Saturday 29 June
Though staid on the outside, the Bilbao Museum of Fine Arts
delivered where the Guggenheim didn’t. All subjective, I know.
The Museum had asked an author, Kirmen Uribe, to curate an exhibition of thirty-one rooms, one for each letter of the alphabet, including five Basque. He assigned each letter a theme, Art, Bilbao, Citizen and so on, then picked pieces – paintings, sculpture, film – to reflect the theme. From prehistory to contemporary art, it worked a treat.
‘Life’ contained this cheeky piece,
by Jaques Lipchitz, overseen,
by this Francis Bacon.
You get the idea. There were other exhibitions of two Spanish artists which I enjoyed, plus guest pieces hanging around,
these by Juan Muñoz,
and this ‘Suicide’ by Andrés Nagel.
After the gallery, I headed for the old town,
its narrow streets quiet in places but busier elsewhere.
I ate lunch across the Ria, the Bilbao Estuary, from the Guggenheim,
photogenic as it is.
Bilbao lies in a steep sided valley and, for this, is known as el botxo, the hole. Crossing the Ria are many bridges, both road and pedestrian, and as roads reach for the areas up the hills, they cross roads following the estuary, and are in turn crossed by bridges, spiralling walkways, or have the tram subway or pedestrian underpasses running underneath. I’ve never seen a city so difficult to negotiate on so many levels, often operating as one way streets. It has made exploring ‘interesting’.

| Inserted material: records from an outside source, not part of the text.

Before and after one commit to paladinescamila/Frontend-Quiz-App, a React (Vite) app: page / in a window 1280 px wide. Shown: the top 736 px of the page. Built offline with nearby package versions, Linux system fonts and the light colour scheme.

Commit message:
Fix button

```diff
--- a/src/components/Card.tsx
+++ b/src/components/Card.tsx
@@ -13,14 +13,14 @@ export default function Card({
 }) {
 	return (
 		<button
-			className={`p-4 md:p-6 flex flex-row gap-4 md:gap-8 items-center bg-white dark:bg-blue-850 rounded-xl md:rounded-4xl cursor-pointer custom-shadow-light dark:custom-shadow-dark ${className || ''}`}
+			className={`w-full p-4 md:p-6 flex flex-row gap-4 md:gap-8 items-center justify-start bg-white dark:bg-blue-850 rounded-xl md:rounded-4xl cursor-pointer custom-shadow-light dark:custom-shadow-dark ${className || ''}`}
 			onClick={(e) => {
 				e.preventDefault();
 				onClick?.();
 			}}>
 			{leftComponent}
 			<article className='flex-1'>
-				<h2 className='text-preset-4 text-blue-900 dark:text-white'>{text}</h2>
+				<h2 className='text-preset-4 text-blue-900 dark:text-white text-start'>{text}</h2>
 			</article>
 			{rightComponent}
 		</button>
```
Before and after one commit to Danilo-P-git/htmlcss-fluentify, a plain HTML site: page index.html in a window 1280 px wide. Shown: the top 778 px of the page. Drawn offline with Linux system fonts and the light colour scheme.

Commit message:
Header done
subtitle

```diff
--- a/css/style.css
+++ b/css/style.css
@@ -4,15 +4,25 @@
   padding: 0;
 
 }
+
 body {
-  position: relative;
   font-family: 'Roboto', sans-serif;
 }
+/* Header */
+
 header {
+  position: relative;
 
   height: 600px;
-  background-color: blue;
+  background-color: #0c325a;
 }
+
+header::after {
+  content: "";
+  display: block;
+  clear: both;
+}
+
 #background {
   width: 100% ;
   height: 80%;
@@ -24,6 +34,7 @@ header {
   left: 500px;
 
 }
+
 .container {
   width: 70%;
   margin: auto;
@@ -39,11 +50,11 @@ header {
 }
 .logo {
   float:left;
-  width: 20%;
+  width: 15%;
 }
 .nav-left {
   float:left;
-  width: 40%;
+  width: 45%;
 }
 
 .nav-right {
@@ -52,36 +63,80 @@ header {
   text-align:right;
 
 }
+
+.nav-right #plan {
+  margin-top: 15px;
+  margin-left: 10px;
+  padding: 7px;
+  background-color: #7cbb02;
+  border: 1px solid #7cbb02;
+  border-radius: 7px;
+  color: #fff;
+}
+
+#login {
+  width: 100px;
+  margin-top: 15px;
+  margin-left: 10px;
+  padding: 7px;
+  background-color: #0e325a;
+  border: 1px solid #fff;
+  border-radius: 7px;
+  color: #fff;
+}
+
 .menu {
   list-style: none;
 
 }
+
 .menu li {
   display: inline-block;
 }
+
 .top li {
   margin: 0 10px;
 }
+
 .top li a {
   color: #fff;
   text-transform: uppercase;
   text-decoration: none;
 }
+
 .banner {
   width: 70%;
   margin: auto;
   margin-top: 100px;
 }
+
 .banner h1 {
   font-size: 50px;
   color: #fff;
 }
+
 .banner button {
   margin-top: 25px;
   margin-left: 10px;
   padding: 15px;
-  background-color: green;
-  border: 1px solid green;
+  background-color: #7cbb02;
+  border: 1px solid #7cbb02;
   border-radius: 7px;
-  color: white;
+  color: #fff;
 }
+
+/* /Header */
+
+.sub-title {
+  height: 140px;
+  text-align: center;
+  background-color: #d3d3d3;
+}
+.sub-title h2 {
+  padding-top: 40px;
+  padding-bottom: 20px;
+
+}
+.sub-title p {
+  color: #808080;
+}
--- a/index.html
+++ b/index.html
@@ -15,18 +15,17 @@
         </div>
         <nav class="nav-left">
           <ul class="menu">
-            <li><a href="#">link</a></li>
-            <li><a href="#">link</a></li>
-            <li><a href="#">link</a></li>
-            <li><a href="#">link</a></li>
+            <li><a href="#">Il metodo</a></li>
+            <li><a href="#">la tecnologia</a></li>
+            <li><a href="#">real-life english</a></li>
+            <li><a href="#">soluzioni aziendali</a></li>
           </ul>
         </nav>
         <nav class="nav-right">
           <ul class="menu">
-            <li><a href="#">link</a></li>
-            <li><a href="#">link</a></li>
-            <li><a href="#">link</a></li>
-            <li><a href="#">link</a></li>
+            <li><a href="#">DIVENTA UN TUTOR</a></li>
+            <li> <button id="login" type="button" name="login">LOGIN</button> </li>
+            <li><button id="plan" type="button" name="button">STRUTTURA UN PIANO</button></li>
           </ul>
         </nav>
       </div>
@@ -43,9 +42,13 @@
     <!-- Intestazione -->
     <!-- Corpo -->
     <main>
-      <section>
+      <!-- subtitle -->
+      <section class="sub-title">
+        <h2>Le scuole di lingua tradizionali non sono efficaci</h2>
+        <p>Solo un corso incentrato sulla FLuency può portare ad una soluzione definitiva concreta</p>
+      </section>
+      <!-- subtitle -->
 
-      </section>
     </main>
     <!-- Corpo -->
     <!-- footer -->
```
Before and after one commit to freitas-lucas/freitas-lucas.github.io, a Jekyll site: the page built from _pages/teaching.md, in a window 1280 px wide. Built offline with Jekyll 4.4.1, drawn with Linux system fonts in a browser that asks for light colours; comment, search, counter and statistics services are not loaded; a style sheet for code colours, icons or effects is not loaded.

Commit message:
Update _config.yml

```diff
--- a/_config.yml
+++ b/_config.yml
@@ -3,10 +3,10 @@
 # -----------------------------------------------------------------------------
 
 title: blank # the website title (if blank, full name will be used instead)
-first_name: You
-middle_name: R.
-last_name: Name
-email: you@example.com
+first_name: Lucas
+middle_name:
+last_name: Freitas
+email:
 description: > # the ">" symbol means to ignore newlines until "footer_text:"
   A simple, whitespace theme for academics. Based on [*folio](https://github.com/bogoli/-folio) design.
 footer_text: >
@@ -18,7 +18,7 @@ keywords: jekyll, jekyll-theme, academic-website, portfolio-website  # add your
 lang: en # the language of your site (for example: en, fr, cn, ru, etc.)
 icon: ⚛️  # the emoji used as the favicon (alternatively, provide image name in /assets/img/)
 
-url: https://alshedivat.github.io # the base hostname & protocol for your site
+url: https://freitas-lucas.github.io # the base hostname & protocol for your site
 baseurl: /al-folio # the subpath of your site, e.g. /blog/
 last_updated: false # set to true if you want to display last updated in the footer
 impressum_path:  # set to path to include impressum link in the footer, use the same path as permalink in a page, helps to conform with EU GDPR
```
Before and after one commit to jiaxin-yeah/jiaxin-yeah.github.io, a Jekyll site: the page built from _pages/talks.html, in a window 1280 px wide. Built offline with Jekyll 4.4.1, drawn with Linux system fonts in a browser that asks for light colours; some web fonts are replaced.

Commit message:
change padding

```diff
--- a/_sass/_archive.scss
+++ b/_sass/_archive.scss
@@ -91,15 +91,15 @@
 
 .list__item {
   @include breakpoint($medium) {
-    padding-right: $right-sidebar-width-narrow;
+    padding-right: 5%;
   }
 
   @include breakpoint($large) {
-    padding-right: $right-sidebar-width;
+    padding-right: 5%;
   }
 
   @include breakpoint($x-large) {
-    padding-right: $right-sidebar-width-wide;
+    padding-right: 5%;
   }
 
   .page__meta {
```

Bilbao is messy, but its layered history, parks, waterside walks and prominent culture reward the effort.